Brain training games have been shown to help strengthen memory and recall, but now scientists have discovered that a new iPad game may help schizophrenia patients live independently.
The application Wizard was specifically designed to help improve the memory in people who suffer with schizophrenia, reports University Herald. Medication is often used to treat the psychotic symptoms in patients that range from changes in behavior to hallucinations, but can also leave patients with cognitive impairments, namely memory problems that can prevent them from returning to work or school.
"We need a way of treating the cognitive symptoms of schizophrenia, such as problems with episodic memory, but slow progress is being made towards developing a drug treatment," Barbara Sahakian, who led the study, said in a statement. "So this proof-of-concept study is important because it demonstrates that the memory game can help where drugs have so far failed. Because the game is interesting, even those patients with a general lack of motivation are spurred on to continue the training."
Wizard was the product of a nine-month collaboration between neuroscientists, psychologists, a professional game developer, and people with schizophrenia. The game's goal is to improve the player's episodic memory while providing an interesting, motivating game, according to the University of Cambridge. Players choose a character and progress through a narrative where they are rewarded by in-game activities to make the experience more than just memory training.
Twenty-two participants were randomly divided into a cognitive training group and a control group. People who were placed in the cognitive training group played Wizard a total of eight hours within a four-week period, while the control group continued their treatment as usual.
After four weeks, all of the participants' episodic memory was tested and it was found that participants who played Wizard made fewer errors and needed fewer attempts to remember locations of different patterns.
Professor Peter Jones adds: "These are promising results and suggest that there may be the potential to use game apps to not only improve a patient's episodic memory, but also their functioning in activities of daily living. We will need to carry out further studies with larger sample sizes to confirm the current findings, but we hope that, used in conjunction with medication and current psychological therapies, this could help people with schizophrenia minimize the impact of their illness on everyday life."
Researchers also found that participants who played the game enjoyed it and were motivated to play more.

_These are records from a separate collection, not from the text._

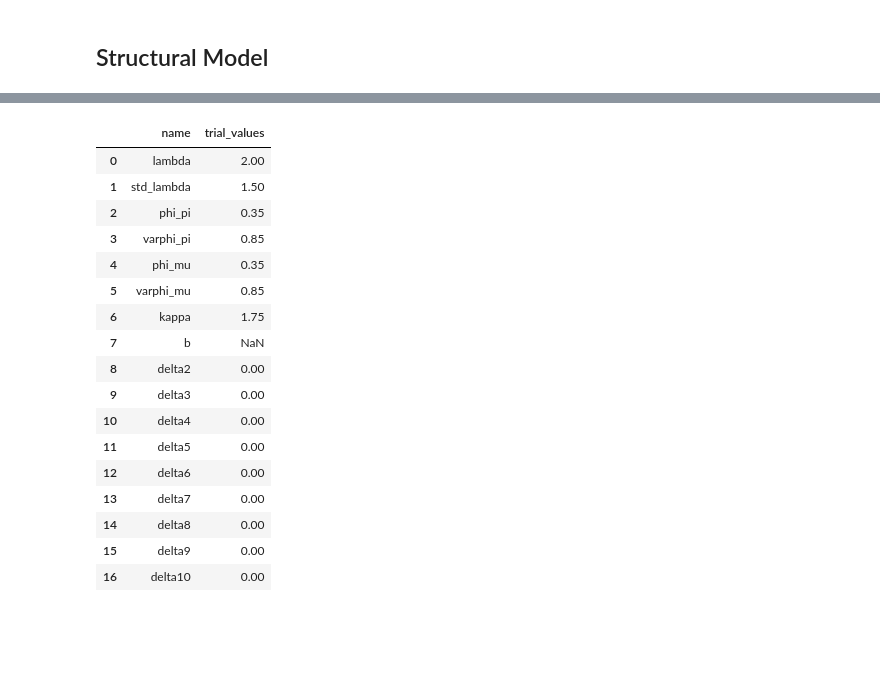
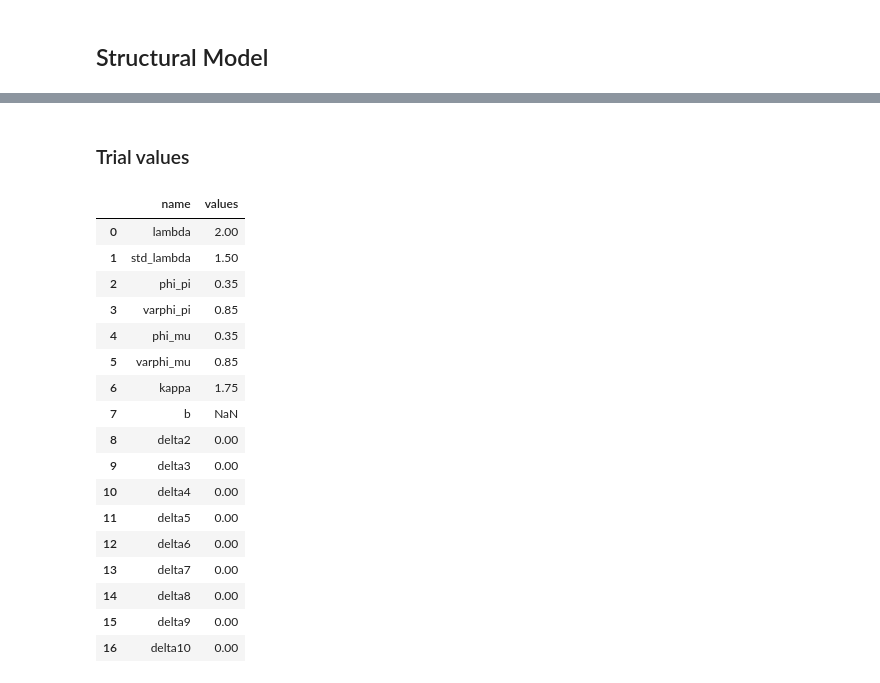
Before and after one commit to VincentSelz/microeconometrics-course-project-VincentSelz, a Jupyter notebook: Project-VincentSelz.ipynb, the cells around one changed output, grey strips where cells are left out. Cells and saved outputs as stored; diff of their text form; code cells hidden in the pictures; blank space fills up the shorter version.

```diff
--- a/Project-VincentSelz.ipynb
+++ b/Project-VincentSelz.ipynb
@@ -461,7 +621,10 @@ observed_moments = {
+# %% [markdown]
+### Trial values
 # %%
-trial_values()
+trial_values = trial_values()
+trial_values
 # %% [output]
-|  | name | trial_values |
+|  | name | values |
 | 0 | lambda | 2.00 |
 | 1 | std_lambda | 1.50 |
 | 2 | phi_pi | 0.35 |
```
Also changed, not shown: parts of 38 cells of this notebook.
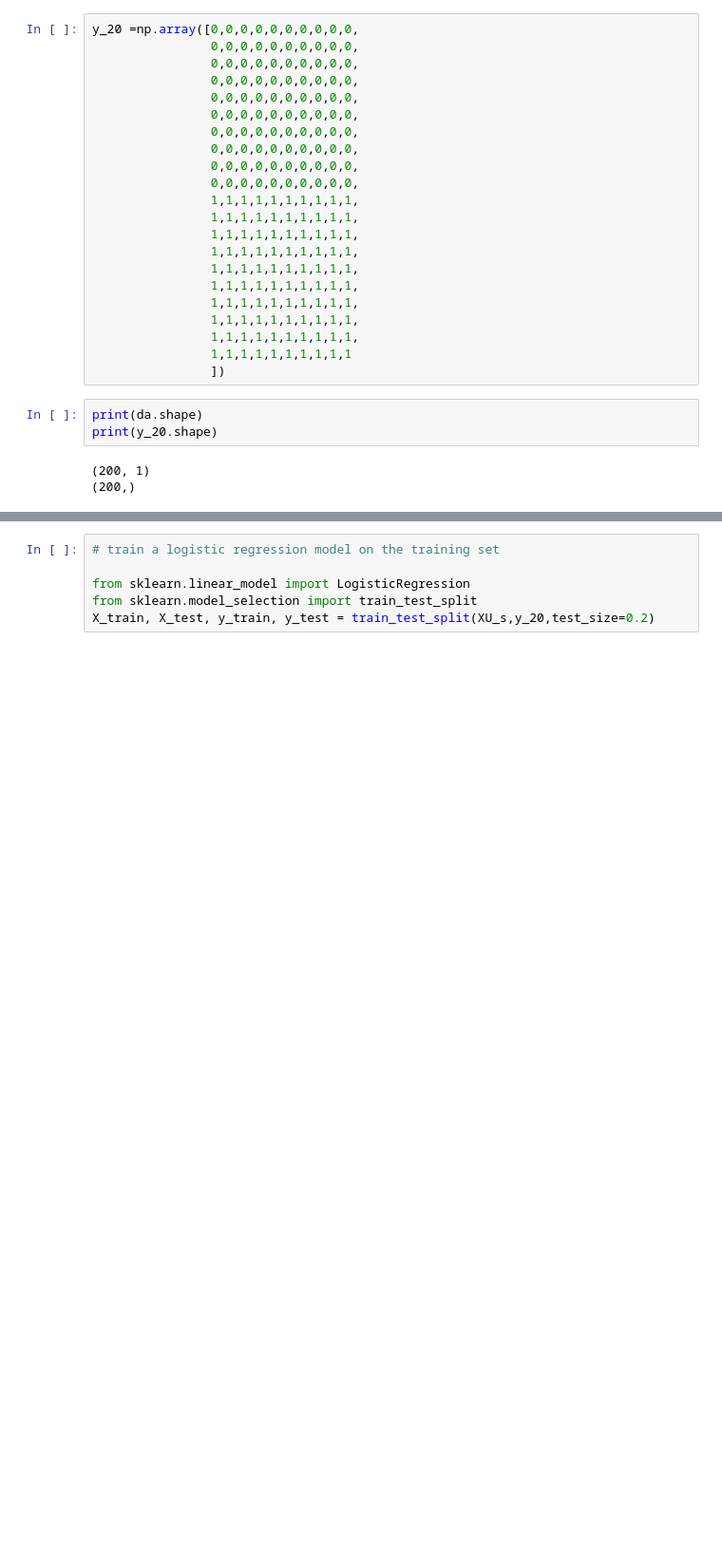
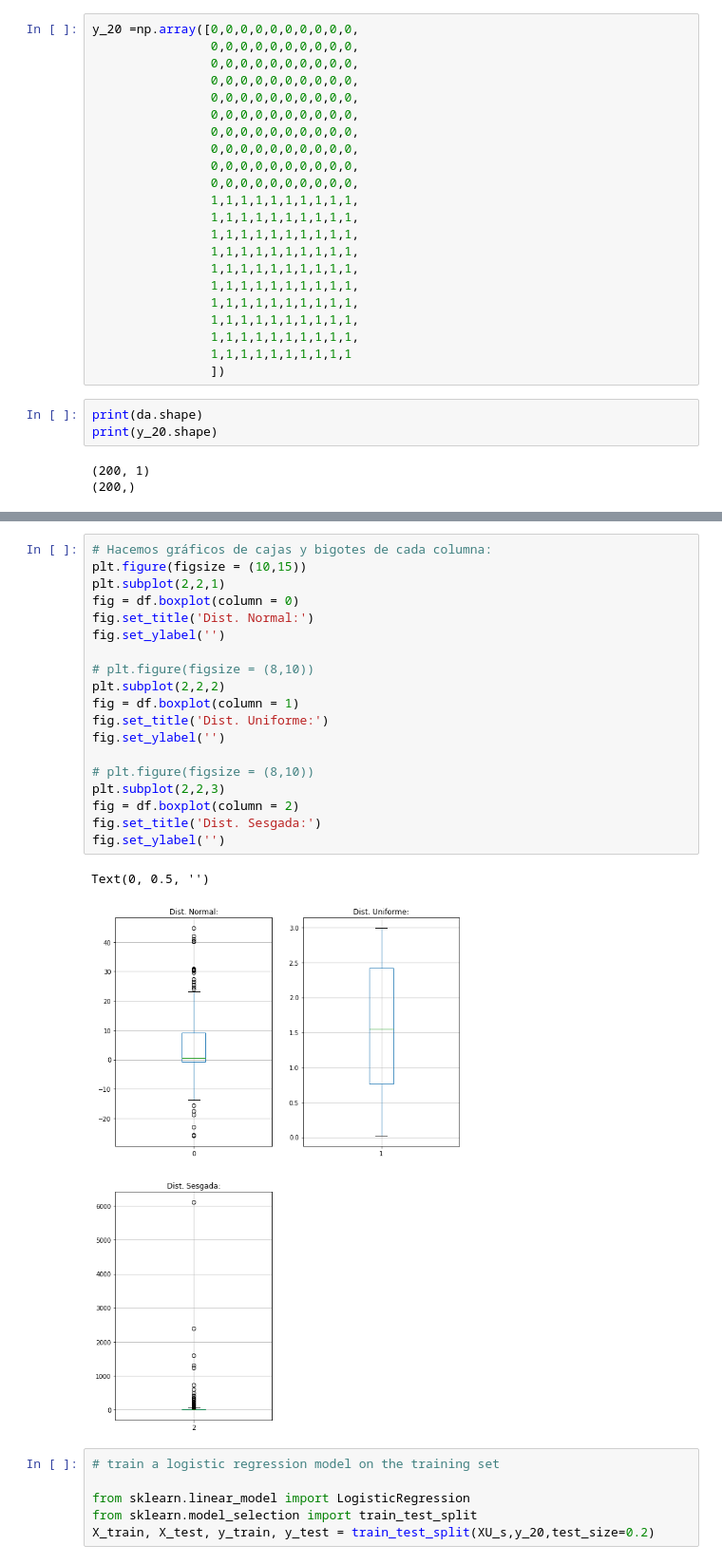
Before and after one commit to octagomez/TP_MARZO2022_REGRESION_LOGISTICA, a Jupyter notebook: Matrices_200_Ejercicio_TP_MARZO_NARCI_.ipynb, the cells around one changed output, grey strips where cells are left out. Shown: that part at 95% size. Saved outputs shown, nothing was run; the diff lists cells and outputs as text; blank space fills up the shorter version.

Commit message:
Se actualizan gráficos

```diff
--- a/Matrices_200_Ejercicio_TP_MARZO_NARCI_.ipynb
+++ b/Matrices_200_Ejercicio_TP_MARZO_NARCI_.ipynb
@@ -135,3 +153,25 @@ Text(0, 0.5, 'Dist. Sesgada')
+# %%
+# Hacemos gráficos de cajas y bigotes de cada columna:
+plt.figure(figsize = (10,15))
+plt.subplot(2,2,1)
+fig = df.boxplot(column = 0)
+fig.set_title('Dist. Normal:')
+fig.set_ylabel('')
+
+# plt.figure(figsize = (8,10))
+plt.subplot(2,2,2)
+fig = df.boxplot(column = 1)
+fig.set_title('Dist. Uniforme:')
+fig.set_ylabel('')
+
+# plt.figure(figsize = (8,10))
+plt.subplot(2,2,3)
+fig = df.boxplot(column = 2)
+fig.set_title('Dist. Sesgada:')
+fig.set_ylabel('')
+# %% [output]
+Text(0, 0.5, '')
+[figure, added]
 # %%
 # train a logistic regression model on the training set
 
```
Also changed, not shown: parts of 17 cells of this notebook.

The most motivated players performed the best — an important factor, because lack of motivation is a common problem among people with schizophrenia, writes Janice Wood for Psych Central.